asap/adam sokol architecture practice: A project that takes advantage of immersive urban views while also conveying a sense of the significance and dynamism of the client's work and the tremendous joy and enthusiasm that is so characteristic of this company. We were asked to create a fairly typical office fit out for a prominent venture capital firm in Beijing. Slightly unusual were the very significant number of conference rooms of all sizes requested, as well as the "XL" room with seating for up to 100. Given the U-shaped space we had to work with it was clear that the challenge would be to avoid interminable and dull corridors. Further, with the firm known for its investments not only in tech startups but also in visionary new consumer products, the space needed to reflect a sense of optimism, ambition, and an embrace of the future. Further, the program requested was fairly tight relative to the space available to work with, so very free-form designs were not an option.
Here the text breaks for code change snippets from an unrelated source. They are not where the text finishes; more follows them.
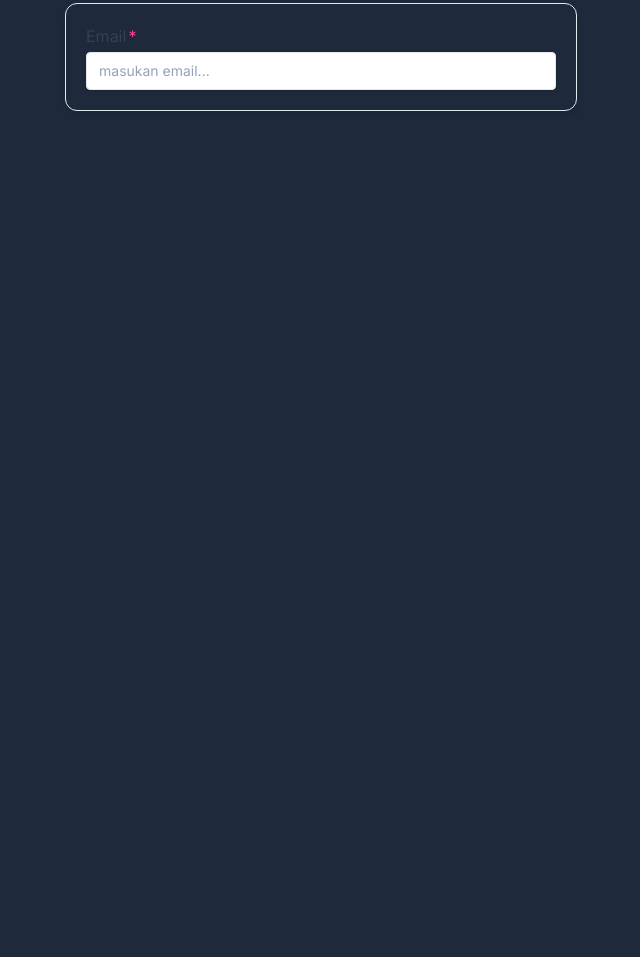
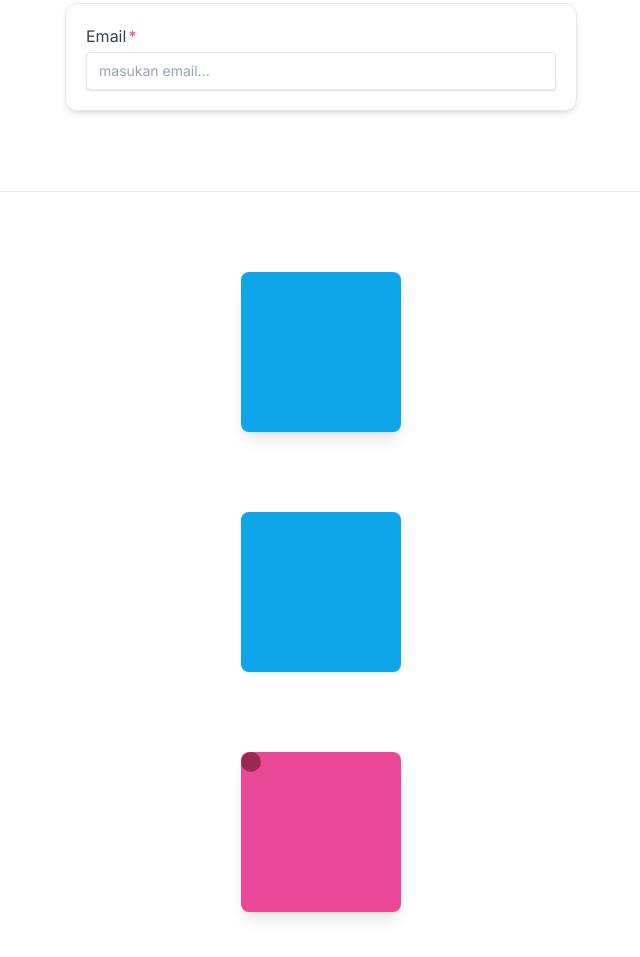
Before and after one commit to SatriyoRizkyansah/learning-tailwindcss, a plain HTML site: page index.html in a window 1280 px wide. Shown: the part 2325-3282 px from the top of the page, without its empty margins (319-959 px from the left). Before the commit the page ends 2820 px from the top, so only its background shows below. Drawn offline with nearby package versions, Linux system fonts and the light colour scheme.

Commit message:
animation

```diff
--- a/index.html
+++ b/index.html
@@ -1,5 +1,5 @@
 <!DOCTYPE html>
-<html lang="en" class="dark">
+<html lang="en" class="light">
   <head>
     <meta charset="UTF-8" />
     <meta name="viewport" content="width=device-width, initial-scale=1.0" />
@@ -22,6 +22,9 @@
             spacing: {},
             fontFamily: {
               inter: ["Inter"],
+            },
+            animation: {
+              "spin-slow": "spin 3s linear infinite",
             },
           },
         },
@@ -115,15 +118,27 @@
       </form>
     </div>
 
+    <hr class="my-20" />
+
+    <div class="w-40 h-40 bg-sky-500 rounded-lg mx-auto shadow-lg hover:scale-125 hover:rotate-45 hover:translate-x-16 hover:bg-pink-500 transition"></div>
+
+    <div class="w-40 h-40 mx-auto mt-20 group">
+      <div class="w-full h-full bg-sky-500 rounded-lg shadow lg group-hover:rotate-180 origin-top-left transition duration-1000 delay-1000"></div>
+    </div>
+
+    <div class="w-40 h-40 bg-pink-500 rounded-lg mx-auto shadow-lg mt-20">
+      <div class="w-5 h-5 bg-red-950 rounded-full animate-pulse"></div>
+    </div>
+
     <div class="mb-96"></div>
 
     <script>
       const checkbox = document.querySelector("#toggle");
       const html = document.querySelector("html");
 
-      checkbox.addEventListener("click", function () {
-        checkbox.checked ? html.classList.add("dark") : html.classList.remove("dark");
-      });
+      // checkbox.addEventListener("click", function () {
+      //   checkbox.checked ? html.classList.add("dark") : html.classList.remove("dark");
+      // });
     </script>
   </body>
 </html>
```
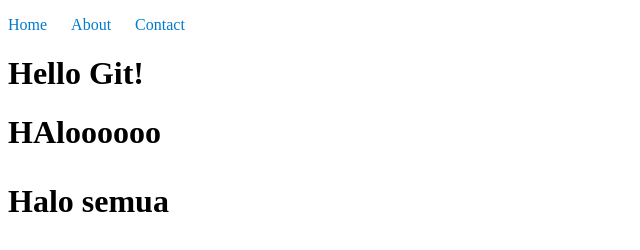
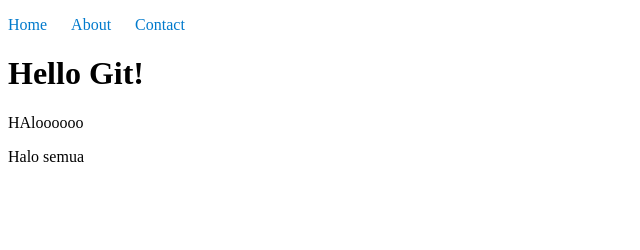
Before and after one commit to Arnora334/my-web-project, a plain HTML site: page index.html in a window 1280 px wide. Shown: the whole page, without its empty margins (0-640 px from the left). Drawn offline with Linux system fonts and the light colour scheme.

Commit message:
Fix heading and change it to a paragraph

```diff
--- a/index.html
+++ b/index.html
@@ -13,7 +13,7 @@
       </ul>
     </nav>
     <h1>Hello Git!</h1>
-    <h1>HAloooooo<h1>
+    <p>HAloooooo<p>
     <p>Halo semua</p>
   </body>
 </html>
```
Much of our recent work has explored various types of curves, and so we began to explore how that would impact this design as a solution. While seemingly inefficient at first glance, the curving glass conference rooms that became the signature of this project actually accomplished several things: they avoided the monotony of long double-loaded corridors that we all dreaded; they gave the design an immediately bold and visionary quality, deriving as much from the forms as from the ever changing reflections and refractions they created; lastly there was the happy benefit of the pockets of space created where the rooms meet, turning what could have been an awkward passing moment in a hallway into a gracious pocket of space that also lends it self to informal but private side conversations. Relative to their competitors, who mostly have offices that vaguely resemble coffee shops, Zhen Fund has become the talk of the town, a must-see space where people come as much to see the offices as the company.
We always seek opportunities for geometric exploration in our work. Much of our work over the past decade has explored spheres, ellipses, ovals, arches of various kinds, and then Bézier curves. In this project we took the opportunity to study a new geometry: parabolas. We found that these not only worked well to accommodate the spatial requirements but also give the corridors the "bouncing tennis ball" quality that makes them so pleasurable. Contrasting this is a single giant circle which encapsulates the building's core and serves as a unifying gesture that connects the disparate and distant elements of the program.